Task item: Scan the listing that follows and report how many lines contain "figure". Write the number alone.

Exercise material:

☆ ☆ ☆

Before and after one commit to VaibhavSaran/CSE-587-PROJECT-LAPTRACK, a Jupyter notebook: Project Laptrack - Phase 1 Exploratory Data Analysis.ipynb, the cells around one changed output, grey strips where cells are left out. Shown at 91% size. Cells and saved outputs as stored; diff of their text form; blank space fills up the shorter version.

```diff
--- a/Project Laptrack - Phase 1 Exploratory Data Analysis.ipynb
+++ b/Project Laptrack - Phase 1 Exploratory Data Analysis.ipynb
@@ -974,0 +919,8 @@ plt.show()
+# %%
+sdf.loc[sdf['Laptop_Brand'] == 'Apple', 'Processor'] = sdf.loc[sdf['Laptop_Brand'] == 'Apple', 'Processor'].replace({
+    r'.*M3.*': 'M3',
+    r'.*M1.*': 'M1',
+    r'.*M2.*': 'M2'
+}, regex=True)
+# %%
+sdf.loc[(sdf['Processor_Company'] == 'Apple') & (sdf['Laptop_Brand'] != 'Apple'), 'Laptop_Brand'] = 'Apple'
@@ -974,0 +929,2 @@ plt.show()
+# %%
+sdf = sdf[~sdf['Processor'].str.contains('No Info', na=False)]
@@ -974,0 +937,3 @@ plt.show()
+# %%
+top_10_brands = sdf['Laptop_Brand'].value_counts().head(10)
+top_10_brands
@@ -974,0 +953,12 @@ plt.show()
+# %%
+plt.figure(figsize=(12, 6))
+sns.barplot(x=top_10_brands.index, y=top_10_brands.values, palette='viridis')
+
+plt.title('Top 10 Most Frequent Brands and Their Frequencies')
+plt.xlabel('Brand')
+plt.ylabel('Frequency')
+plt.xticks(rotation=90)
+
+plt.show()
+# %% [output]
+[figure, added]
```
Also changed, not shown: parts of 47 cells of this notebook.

☆ ☆ ☆

Response area: 2